People love pets of all kinds and with good reason. Animals offer emotional support, affection and even physical help for the disabled. This sort of human-animal lovefest goes back centuries. Today, however, animals have taken on new responsibilities from service animals, like seeing-eye dogs to emotional support animals (ESAs), which help people deal with a variety of personal issues. In fact, the number of emotional support animals has literally exploded over the last 10 to 15 years as people have turned to dogs, cats, pigs, goats, birds and other animals for support.
The National Service Animal Registry, in fact, reports that the number of service and emotional support animals has risen from 2,400 in 2012 to well over 200,000 today. This surge has also brought about increased calls for ESA regulations and controls. There is little doubt these animals provide great support for those in need, but it is important for individuals to understand what constitutes an ESA and where these animals are allowed. WellWell recommends those who need more information visit The ESA Registration of America to learn more. In the meantime, WellWell has put together a list of possible ESAs for those in need.
Okay, llamas and alpacas may not seem like the ideal ESA, but they have a lot to offer. If raised around people, they are generally gentle, friendly and empathetic. Their cozy soft coat is an added plus. Obviously, these are not apartment or house pets. They need outdoor space. But there are a growing number of llama therapy farms now in place that can offer visitors an emotional boost.
Polly can do more than munch a cracker. Parrots can also make excellent ESAs thanks to their ability to mimic human speech and a seeming tendency for empathy. They reportedly are also able to sense rising tension and anger in their human companions and can proactively help to lessen their anxiety by repeating phrases that have a calming effect.
These small, cuddle, quiet animals pack a big therapeutic punch for those in need. Better still, they are easy to transport, don’t make noise and may be perfect for those individuals who aren’t fond of dogs or cats.

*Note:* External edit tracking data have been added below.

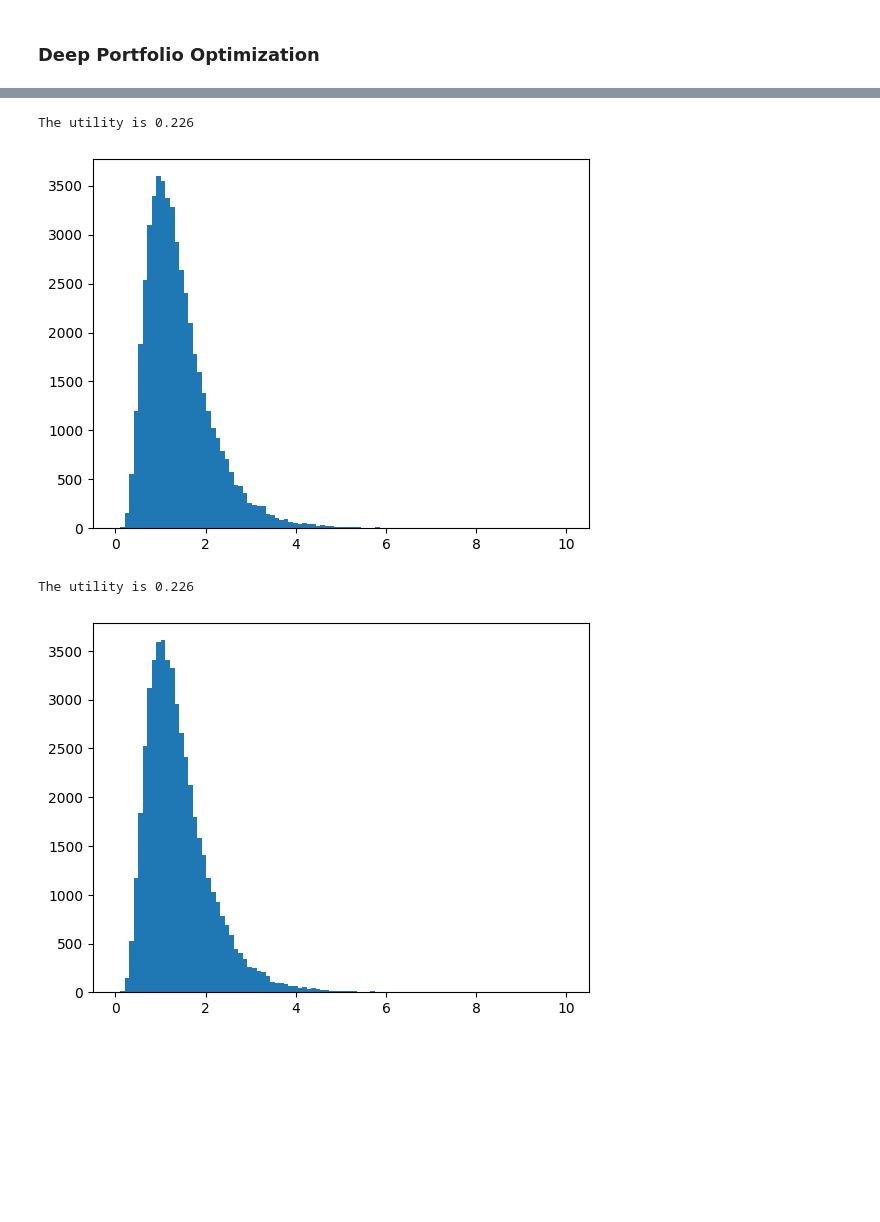
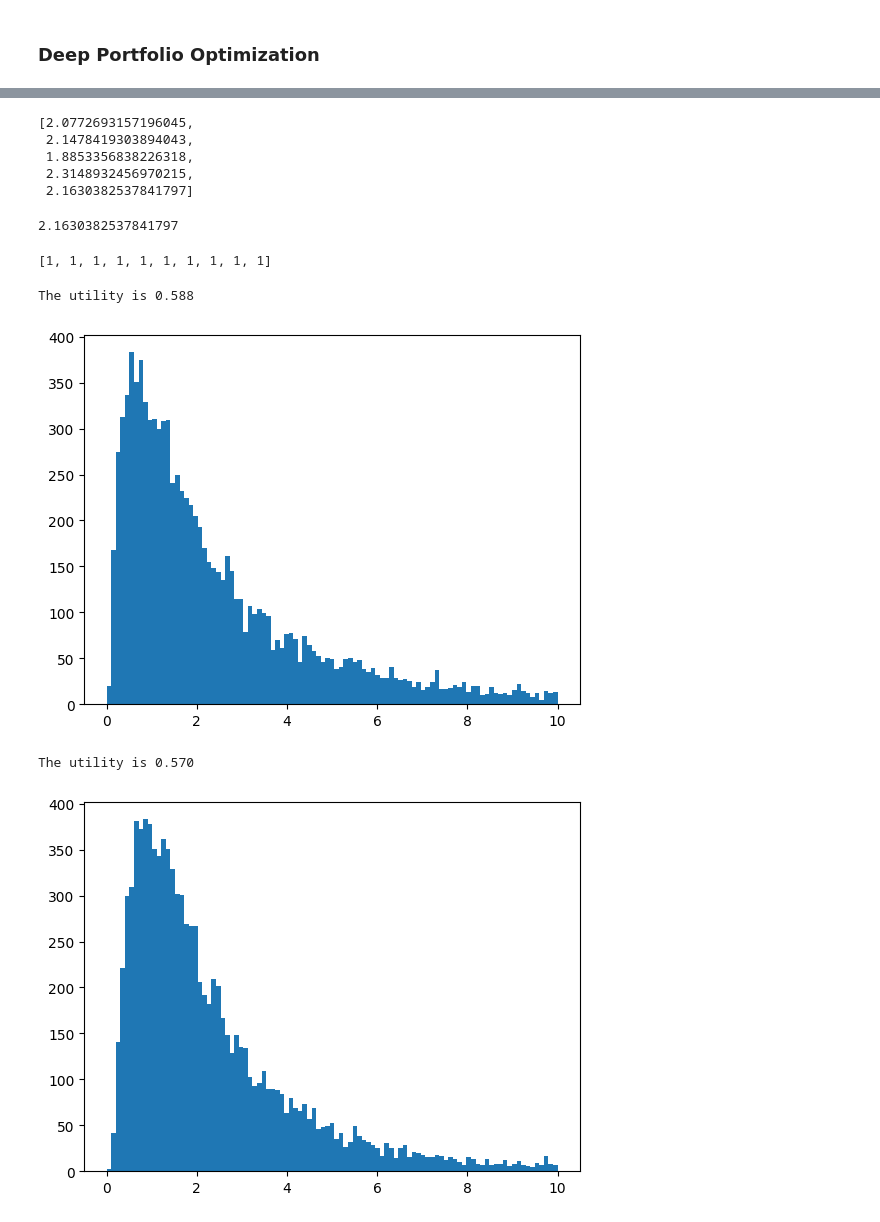
Before and after one commit to justinhou95/NeuralHedge, a Jupyter notebook: deepmanage.ipynb, the cells around one changed output, grey strips where cells are left out. Cells and saved outputs as stored; diff of their text form; code cells hidden in the pictures; blank space fills up the shorter version.

```diff
--- a/deepmanage.ipynb
+++ b/deepmanage.ipynb
@@ -28,18 +31,20 @@ from neuralhedge.nn.datamanager import Manager
 # %%
-n_sample = 50000
-n_timestep = 10
-dt = 1/10
+n_sample = 1000
+n_timestep = 64
+dt = 1/12
 
-mu = 0.2
+mu = 0.1
 sigma = 0.2
-r = 0.1
+r = 0.01
 
-ds_bs = BlackScholesDataset(n_sample = n_sample,
-                          n_timestep = n_timestep,
-                          dt = dt,
-                          mu = mu,
-                          sigma = sigma)
-stock = ds_bs.paths*100
-time = simulate_time(n_sample, dt, n_timestep, reverse = False)
-bond = torch.exp(r*time)*100
-paths = torch.cat([ds_bs.paths, bond], dim = -1)
+def get_data(n_sample):
+    ds_bs = BlackScholesDataset(n_sample = n_sample,
+                            n_timestep = n_timestep,
+                            dt = dt,
+                            mu = mu,
+                            sigma = sigma)
+    stock = ds_bs.paths*100
+    time = simulate_time(n_sample, dt, n_timestep, reverse = False)
+    bond = torch.exp(r*time)*100
+    paths = torch.cat([stock, bond], dim = -1)
+    return paths
@@ -45,0 +79,12 @@ paths = torch.cat([ds_bs.paths, bond], dim = -1)
+# %%
+real_small_alpha_list
+# %% [output]
+[2.0772693157196045,
+ 2.1478419303894043,
+ 1.8853356838226318,
+ 2.3148932456970215,
+ 2.1630382537841797]
+# %%
+list(manager.parameters())[0].item()
+# %% [output]
+2.1630382537841797
@@ -46,15 +96,20 @@ paths = torch.cat([ds_bs.paths, bond], dim = -1)
+# %%
+history['loss']
+# %% [output]
+[1, 1, 1, 1, 1, 1, 1, 1, 1, 1]
 # %%
 from neuralhedge.nn.loss import log_utility
+paths = get_data()
 model = BlackScholesAlpha(mu, sigma, r)
 manager = Manager(model)
 terminal_wealth = manager([paths,paths])[-1]
 utility = log_utility(terminal_wealth).mean().numpy()
 print('The utility is {:.3f}'.format(utility))
 plt.hist(terminal_wealth, bins = list(np.linspace(0,10,100)))
 plt.show()
 # %% [output]
-The utility is 0.226
+The utility is 0.588
-[figure, old version]
+[figure, new version]
 # %%
 from neuralhedge.nn.mlp import SingleWeight
 model = SingleWeight()
@@ -68,8 +123,8 @@ print('The utility is {:.3f}'.format(utility))
 plt.hist(terminal_wealth, bins = list(np.linspace(0,10,100)))
 plt.show()
 # %% [output]
-The utility is 0.226
+The utility is 0.570
-[figure, old version]
+[figure, new version]
 # %%
 print('The optimal ratio: {:.2f}'.format((mu-r)/sigma**2))
 print('The learned ratio: {:.2f}'.format(model.weight.item()))
```
Also changed, not shown: parts of 6 cells of this notebook, 6 other files.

Cats can be a great emotional support option. For one thing, they require less attention than dogs, but they are still quirky, which can add an amusing wrinkle for those looking for an ESA.
Goats have always been known for keeping your grass tidy. But they are increasingly popular as ESAs. In fact, they became so common that some airlines sought to prevent them from accompanying their human companions on flights.
No, we weren’t going to overlook dogs. They are not only man’s best friend, but dogs are also probably the most popular ESA. Face it, They are affectionate, funny, hard-working and can be silly too. Not surprisingly, the use of dogs as emotional support animals has grown dramatically in recent years with the rise in anxiety and depression. Psychologists are also increasingly prescribing emotional support dogs as a way to treat those suffering from emotional trauma.
Do you have a favorite ESA? Let us know at firstname.lastname@example.org.
WellWell editors independently identify services and products of interest. If readers purchase anything through the associated links, WellWell may earn a commission, which goes to support our work. Learn More.